Go through the entries below and count the lines holding the word "assets". Reply with only the number, please.
◇ ◇ ◇ ◇ ◇ ◇ ◇
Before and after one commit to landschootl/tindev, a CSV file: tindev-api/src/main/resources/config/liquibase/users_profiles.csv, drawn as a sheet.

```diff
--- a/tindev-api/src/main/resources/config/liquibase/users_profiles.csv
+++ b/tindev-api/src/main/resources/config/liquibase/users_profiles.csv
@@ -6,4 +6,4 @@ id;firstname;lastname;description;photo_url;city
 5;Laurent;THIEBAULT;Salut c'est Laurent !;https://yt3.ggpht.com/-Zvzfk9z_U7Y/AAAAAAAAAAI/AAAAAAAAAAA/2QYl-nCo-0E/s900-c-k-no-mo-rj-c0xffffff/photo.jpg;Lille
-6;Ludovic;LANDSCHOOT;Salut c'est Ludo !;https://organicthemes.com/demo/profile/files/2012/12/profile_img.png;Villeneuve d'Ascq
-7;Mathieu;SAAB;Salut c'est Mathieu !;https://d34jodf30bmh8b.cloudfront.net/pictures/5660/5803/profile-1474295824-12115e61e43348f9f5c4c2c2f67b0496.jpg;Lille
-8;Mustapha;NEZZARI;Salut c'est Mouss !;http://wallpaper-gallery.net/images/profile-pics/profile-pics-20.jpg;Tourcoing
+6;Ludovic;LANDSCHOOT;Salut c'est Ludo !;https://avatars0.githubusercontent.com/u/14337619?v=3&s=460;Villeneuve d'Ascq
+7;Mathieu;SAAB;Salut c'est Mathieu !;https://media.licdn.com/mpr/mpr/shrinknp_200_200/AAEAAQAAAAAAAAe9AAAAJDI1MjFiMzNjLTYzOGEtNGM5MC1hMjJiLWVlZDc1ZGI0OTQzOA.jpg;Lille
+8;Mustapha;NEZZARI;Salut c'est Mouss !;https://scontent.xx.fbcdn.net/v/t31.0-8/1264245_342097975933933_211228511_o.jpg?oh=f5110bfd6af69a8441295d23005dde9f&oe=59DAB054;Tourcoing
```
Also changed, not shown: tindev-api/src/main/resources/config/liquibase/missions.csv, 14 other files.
◇ ◇ ◇ ◇ ◇ ◇ ◇
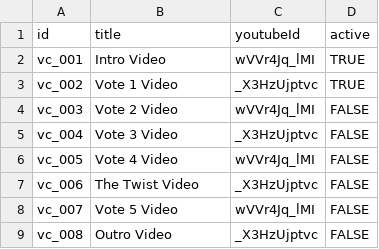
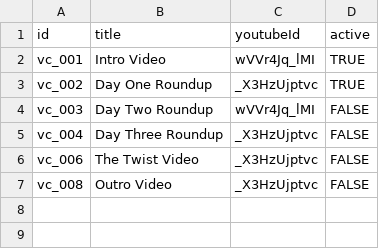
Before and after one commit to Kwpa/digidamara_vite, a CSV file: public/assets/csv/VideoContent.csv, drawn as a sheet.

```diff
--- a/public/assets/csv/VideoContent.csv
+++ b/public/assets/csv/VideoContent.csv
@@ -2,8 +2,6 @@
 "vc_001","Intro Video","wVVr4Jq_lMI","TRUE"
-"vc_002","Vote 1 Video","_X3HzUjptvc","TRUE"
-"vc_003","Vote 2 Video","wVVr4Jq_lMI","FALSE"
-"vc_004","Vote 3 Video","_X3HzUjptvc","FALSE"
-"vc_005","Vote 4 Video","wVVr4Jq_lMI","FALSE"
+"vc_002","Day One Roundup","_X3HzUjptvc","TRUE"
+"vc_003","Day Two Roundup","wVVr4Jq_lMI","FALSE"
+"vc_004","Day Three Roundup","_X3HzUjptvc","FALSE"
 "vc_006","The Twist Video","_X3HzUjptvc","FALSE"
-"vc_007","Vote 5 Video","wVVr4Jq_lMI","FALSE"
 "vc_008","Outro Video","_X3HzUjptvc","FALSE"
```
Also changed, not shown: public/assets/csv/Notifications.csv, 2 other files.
◇ ◇ ◇ ◇ ◇ ◇ ◇
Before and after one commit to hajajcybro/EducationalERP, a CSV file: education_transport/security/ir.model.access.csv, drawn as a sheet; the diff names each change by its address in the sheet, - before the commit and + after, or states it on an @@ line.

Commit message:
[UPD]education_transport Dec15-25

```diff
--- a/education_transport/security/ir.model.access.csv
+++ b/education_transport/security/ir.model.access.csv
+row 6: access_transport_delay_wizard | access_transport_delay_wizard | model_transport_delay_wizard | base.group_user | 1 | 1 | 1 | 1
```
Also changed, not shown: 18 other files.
◇ ◇ ◇ ◇ ◇ ◇ ◇
The completed task – 4